### REQUIREMENT
The number of lines below containing the word "usersApp" is all that should be returned.

### EXTRACTED MATERIAL
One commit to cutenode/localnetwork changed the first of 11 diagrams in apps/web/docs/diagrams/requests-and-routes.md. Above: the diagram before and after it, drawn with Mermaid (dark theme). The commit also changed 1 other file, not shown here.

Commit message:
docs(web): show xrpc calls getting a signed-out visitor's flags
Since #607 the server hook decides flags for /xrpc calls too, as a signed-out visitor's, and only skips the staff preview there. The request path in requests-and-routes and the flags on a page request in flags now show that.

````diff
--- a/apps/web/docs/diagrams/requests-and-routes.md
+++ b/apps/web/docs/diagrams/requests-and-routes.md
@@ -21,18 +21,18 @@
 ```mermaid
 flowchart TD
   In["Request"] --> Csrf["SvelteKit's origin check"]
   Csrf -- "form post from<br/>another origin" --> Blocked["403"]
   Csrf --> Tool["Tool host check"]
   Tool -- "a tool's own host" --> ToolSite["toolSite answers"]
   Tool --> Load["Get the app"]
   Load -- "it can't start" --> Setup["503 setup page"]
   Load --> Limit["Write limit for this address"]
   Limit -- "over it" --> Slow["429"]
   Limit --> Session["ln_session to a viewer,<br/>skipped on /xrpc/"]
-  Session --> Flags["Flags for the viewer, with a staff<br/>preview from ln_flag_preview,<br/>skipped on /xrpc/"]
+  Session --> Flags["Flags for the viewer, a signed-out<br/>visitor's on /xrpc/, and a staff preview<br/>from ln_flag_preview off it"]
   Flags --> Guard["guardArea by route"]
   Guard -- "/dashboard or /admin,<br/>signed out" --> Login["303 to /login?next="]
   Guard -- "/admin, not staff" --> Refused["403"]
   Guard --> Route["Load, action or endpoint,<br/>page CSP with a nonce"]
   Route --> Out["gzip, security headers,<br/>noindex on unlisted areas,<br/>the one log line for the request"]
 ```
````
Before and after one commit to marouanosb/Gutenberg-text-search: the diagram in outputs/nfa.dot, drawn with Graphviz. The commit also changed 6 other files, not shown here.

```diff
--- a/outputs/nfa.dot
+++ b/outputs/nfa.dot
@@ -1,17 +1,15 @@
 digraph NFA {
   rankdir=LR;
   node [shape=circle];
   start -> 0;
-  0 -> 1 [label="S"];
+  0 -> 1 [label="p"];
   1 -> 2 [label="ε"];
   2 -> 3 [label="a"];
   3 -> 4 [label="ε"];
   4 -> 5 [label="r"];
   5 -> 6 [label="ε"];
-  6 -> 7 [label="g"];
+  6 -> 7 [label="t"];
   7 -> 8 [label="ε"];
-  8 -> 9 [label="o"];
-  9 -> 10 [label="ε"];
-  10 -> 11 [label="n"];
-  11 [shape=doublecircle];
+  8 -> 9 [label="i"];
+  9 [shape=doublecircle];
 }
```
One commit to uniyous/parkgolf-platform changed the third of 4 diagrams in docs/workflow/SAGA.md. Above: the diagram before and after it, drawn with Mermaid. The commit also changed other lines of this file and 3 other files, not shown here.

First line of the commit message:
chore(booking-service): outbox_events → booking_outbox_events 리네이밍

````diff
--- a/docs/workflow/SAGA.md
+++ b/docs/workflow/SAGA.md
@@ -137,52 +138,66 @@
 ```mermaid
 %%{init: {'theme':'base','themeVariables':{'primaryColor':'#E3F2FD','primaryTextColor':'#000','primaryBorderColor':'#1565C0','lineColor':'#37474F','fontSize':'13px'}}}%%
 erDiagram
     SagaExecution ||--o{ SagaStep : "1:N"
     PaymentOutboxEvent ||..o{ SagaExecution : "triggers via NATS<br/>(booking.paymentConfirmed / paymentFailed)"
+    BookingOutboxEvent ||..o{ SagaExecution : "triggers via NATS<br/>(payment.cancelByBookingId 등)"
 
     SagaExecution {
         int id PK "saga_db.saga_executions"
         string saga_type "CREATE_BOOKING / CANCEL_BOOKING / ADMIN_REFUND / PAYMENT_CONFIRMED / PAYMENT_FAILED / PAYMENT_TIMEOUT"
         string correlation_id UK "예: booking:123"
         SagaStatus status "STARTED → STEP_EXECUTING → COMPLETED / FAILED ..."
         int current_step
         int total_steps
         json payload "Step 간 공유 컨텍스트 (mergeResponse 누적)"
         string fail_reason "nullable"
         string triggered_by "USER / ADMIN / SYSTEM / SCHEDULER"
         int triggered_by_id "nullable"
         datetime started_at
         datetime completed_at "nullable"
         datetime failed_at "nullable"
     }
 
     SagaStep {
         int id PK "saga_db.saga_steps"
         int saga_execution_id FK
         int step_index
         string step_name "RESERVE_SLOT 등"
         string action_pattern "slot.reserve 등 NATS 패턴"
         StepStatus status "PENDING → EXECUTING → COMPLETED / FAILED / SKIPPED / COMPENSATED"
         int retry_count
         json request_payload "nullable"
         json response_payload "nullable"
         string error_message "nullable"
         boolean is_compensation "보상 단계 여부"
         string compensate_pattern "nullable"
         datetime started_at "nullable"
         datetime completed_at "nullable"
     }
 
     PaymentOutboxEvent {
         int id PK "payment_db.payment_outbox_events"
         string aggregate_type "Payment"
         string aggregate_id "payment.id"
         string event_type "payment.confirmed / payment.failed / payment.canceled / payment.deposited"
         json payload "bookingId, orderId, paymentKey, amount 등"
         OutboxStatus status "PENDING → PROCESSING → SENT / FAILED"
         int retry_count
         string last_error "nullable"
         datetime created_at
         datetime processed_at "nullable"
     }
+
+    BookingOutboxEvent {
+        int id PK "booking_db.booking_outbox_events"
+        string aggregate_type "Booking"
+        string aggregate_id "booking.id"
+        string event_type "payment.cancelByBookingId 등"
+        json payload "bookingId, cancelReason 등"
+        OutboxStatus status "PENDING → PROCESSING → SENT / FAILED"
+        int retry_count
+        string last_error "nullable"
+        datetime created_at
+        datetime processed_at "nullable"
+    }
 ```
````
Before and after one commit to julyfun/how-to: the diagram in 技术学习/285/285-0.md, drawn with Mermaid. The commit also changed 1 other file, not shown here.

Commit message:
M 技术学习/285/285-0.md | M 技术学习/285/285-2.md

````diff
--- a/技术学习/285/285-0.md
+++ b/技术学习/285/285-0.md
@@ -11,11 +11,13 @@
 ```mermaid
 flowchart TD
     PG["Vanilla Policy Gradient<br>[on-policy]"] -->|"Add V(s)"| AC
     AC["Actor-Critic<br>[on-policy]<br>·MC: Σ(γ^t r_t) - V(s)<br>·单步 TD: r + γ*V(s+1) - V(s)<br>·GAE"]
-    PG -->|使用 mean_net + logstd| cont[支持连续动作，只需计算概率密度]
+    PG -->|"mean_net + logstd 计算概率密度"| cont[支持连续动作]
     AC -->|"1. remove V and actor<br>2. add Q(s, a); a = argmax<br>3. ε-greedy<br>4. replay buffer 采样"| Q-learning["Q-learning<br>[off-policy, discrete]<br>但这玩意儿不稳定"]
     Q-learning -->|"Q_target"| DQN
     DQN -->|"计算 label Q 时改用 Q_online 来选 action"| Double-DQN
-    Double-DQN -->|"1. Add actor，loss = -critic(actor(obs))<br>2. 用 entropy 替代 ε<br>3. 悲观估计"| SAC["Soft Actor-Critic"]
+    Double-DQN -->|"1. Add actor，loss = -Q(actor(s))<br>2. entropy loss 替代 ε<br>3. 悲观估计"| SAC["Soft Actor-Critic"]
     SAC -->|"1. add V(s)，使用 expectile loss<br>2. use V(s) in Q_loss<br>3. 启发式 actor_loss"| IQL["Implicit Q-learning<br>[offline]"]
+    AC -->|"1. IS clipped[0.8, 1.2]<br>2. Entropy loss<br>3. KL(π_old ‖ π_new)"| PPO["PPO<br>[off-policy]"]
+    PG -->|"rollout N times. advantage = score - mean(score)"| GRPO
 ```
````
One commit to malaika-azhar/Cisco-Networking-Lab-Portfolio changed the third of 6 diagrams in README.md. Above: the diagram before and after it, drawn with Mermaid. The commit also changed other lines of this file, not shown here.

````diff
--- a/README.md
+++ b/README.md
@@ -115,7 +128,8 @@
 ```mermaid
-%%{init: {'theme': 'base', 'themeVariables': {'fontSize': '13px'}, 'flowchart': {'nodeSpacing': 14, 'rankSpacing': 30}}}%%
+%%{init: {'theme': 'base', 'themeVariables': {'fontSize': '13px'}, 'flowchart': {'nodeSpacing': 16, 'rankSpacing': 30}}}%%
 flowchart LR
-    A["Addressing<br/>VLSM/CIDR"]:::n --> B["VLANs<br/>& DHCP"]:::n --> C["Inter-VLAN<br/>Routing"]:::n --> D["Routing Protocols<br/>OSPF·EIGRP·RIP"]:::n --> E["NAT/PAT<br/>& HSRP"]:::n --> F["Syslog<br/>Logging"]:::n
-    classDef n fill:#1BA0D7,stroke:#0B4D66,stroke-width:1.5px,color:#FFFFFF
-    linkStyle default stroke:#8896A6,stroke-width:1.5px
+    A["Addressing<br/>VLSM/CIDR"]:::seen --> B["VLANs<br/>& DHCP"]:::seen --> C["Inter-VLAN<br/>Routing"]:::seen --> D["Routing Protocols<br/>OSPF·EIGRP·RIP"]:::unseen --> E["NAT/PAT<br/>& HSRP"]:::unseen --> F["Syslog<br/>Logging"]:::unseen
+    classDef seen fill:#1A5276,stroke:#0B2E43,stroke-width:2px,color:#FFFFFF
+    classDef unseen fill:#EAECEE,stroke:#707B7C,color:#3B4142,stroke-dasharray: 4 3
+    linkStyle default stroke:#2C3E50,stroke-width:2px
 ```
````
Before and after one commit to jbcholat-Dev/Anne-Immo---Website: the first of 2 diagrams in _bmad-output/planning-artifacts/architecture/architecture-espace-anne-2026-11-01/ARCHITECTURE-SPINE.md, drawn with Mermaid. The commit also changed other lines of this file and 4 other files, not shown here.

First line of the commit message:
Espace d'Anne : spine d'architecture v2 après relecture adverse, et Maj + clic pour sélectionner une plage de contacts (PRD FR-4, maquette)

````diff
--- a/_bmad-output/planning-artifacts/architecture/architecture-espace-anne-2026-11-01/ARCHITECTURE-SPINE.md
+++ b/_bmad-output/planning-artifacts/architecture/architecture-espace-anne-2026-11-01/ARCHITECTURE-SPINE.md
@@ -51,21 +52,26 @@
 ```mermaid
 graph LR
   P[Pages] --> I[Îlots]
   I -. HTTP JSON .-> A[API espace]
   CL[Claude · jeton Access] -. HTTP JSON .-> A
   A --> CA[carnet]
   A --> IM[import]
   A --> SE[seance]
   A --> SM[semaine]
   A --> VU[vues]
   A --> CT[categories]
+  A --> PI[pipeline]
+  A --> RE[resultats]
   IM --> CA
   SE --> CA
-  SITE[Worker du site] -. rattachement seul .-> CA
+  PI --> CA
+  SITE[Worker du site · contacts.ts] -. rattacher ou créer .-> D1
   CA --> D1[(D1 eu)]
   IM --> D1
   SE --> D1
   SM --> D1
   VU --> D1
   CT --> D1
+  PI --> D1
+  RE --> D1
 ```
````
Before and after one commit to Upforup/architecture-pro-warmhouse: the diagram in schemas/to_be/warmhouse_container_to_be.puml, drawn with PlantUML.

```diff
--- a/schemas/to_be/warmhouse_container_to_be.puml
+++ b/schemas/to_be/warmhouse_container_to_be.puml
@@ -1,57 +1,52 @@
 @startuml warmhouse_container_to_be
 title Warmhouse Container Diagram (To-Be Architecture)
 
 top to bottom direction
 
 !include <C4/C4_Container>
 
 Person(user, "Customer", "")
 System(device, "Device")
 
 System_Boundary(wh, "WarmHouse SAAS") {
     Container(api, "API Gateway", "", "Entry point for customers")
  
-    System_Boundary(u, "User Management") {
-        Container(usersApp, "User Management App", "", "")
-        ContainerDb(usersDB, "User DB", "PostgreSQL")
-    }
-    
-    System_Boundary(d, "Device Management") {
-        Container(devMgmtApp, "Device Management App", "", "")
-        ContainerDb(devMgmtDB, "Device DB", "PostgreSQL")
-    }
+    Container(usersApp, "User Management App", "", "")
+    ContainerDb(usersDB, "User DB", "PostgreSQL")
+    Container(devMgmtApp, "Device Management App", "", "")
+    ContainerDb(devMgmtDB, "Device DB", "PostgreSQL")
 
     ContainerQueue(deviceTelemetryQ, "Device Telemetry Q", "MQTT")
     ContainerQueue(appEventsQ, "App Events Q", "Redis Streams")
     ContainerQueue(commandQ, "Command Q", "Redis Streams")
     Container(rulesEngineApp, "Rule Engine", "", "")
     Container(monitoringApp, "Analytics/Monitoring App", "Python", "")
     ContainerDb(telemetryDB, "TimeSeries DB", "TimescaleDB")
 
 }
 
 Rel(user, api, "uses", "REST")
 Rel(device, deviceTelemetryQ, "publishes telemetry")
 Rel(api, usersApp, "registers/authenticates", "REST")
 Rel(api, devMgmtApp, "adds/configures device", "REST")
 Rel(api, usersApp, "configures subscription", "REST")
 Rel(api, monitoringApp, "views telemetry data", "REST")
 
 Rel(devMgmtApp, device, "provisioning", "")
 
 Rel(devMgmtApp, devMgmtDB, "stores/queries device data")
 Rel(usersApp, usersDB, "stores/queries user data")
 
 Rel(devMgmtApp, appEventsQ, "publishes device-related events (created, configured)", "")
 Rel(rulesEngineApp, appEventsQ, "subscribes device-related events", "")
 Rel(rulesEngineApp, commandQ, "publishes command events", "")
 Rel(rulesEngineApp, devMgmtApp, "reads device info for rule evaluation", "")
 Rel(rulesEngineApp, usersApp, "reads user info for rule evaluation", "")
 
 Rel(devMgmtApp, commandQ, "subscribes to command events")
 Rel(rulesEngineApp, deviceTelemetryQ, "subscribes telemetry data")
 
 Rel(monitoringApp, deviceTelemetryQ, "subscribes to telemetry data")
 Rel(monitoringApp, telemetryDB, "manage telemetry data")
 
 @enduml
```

### ANSWER SECTION
6